Engine failure on takeoff, then continuing all the way to LHR...and not able.
Taxying over frangible light bits...gosh, what a shame.
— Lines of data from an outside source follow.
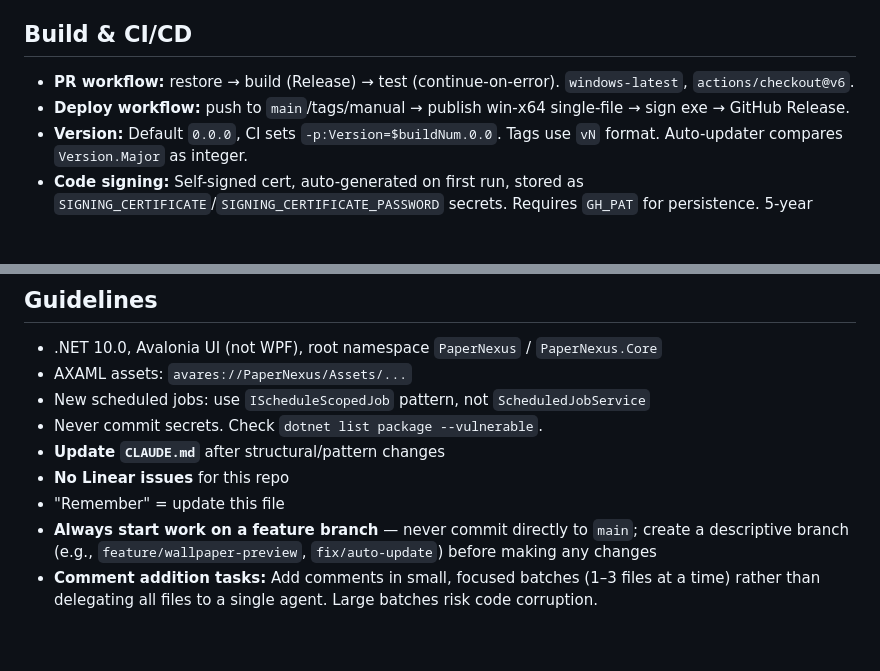
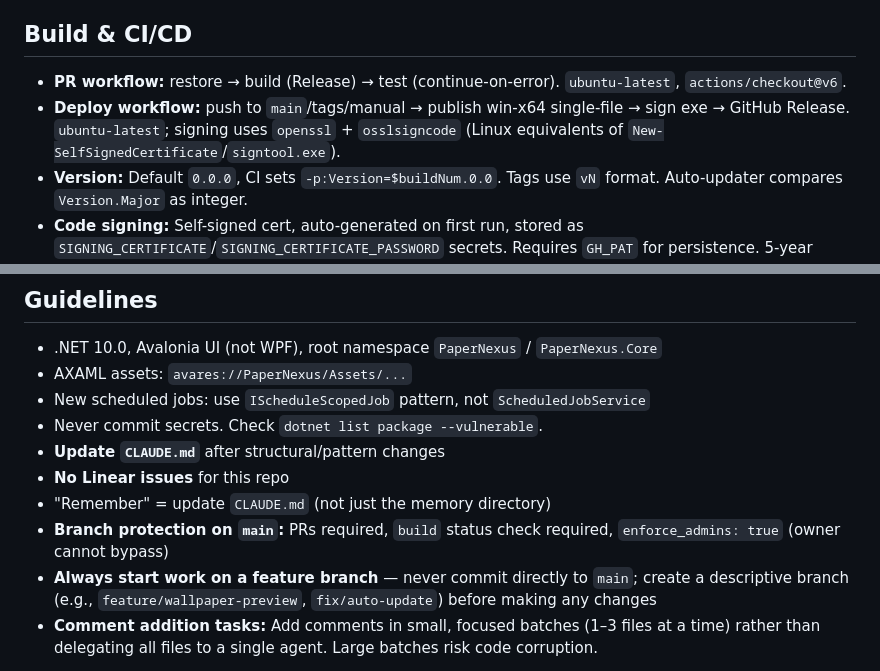
Before and after one commit to 0Keith/PaperNexus, a Markdown page: CLAUDE.md, 2 parts joined by grey strips. Drawn GitHub-style; blank space fills up the shorter version.

Commit message:
docs: update CLAUDE.md with current CI runners and branch protection
Co-Authored-By: Claude Sonnet 4.6 <noreply@anthropic.com>

```diff
--- a/CLAUDE.md
+++ b/CLAUDE.md
@@ -107,8 +107,8 @@ Enforced via `.editorconfig`: .NET 10, C#, file-scoped namespaces, 4-space inden
 
 ## Build & CI/CD
 
-- **PR workflow:** restore → build (Release) → test (continue-on-error). `windows-latest`, `actions/checkout@v6`.
-- **Deploy workflow:** push to `main`/tags/manual → publish win-x64 single-file → sign exe → GitHub Release.
+- **PR workflow:** restore → build (Release) → test (continue-on-error). `ubuntu-latest`, `actions/checkout@v6`.
+- **Deploy workflow:** push to `main`/tags/manual → publish win-x64 single-file → sign exe → GitHub Release. `ubuntu-latest`; signing uses `openssl` + `osslsigncode` (Linux equivalents of `New-SelfSignedCertificate`/`signtool.exe`).
 - **Version:** Default `0.0.0`, CI sets `-p:Version=$buildNum.0.0`. Tags use `vN` format. Auto-updater compares `Version.Major` as integer.
 - **Code signing:** Self-signed cert, auto-generated on first run, stored as `SIGNING_CERTIFICATE`/`SIGNING_CERTIFICATE_PASSWORD` secrets. Requires `GH_PAT` for persistence. 5-year validity, auto-renews at 30 days remaining.
 - **Publishing:** `dotnet publish PaperNexus/PaperNexus.csproj -c Release -r win-x64 --self-contained true -p:PublishSingleFile=true -p:PublishTrimmed=false`
@@ -126,6 +126,7 @@ Enforced via `.editorconfig`: .NET 10, C#, file-scoped namespaces, 4-space inden
 - Never commit secrets. Check `dotnet list package --vulnerable`.
 - **Update `CLAUDE.md`** after structural/pattern changes
 - **No Linear issues** for this repo
-- "Remember" = update this file
+- "Remember" = update `CLAUDE.md` (not just the memory directory)
+- **Branch protection on `main`:** PRs required, `build` status check required, `enforce_admins: true` (owner cannot bypass)
 - **Always start work on a feature branch** — never commit directly to `main`; create a descriptive branch (e.g., `feature/wallpaper-preview`, `fix/auto-update`) before making any changes
 - **Comment addition tasks:** Add comments in small, focused batches (1–3 files at a time) rather than delegating all files to a single agent. Large batches risk code corruption.
```
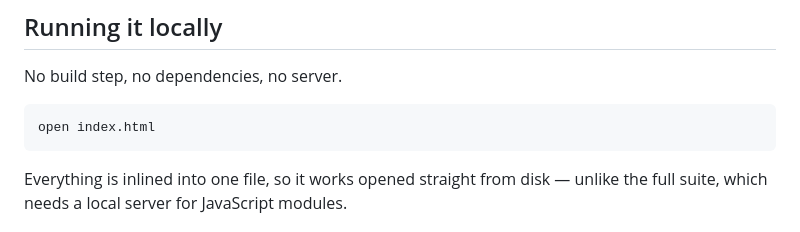
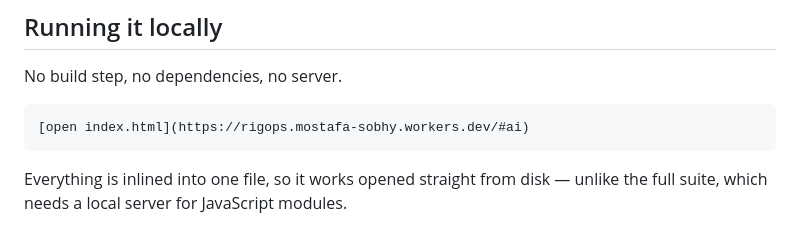
Before and after one commit to MostafaSobhey/RigOps, a Markdown page: README.md, the part around one of its changes. GitHub-like rendering.

Commit message:
Fix live preview link and update usage instructions
Updated live preview link in README and adjusted instructions.

````diff
--- a/README.md
+++ b/README.md
@@ -39,7 +39,7 @@ exposing the full system.
 No build step, no dependencies, no server.
 
 ```bash
-open index.html
+[open index.html](https://rigops.mostafa-sobhy.workers.dev/#ai)
 ```
 
 Everything is inlined into one file, so it works opened straight from disk — unlike the full
````
Also changed, not shown: other parts of README.md (+1 -1 lines).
Perhaps the bearded one's airline can take over some of the routes, as they seem to do a slightly better job...in more ways than one.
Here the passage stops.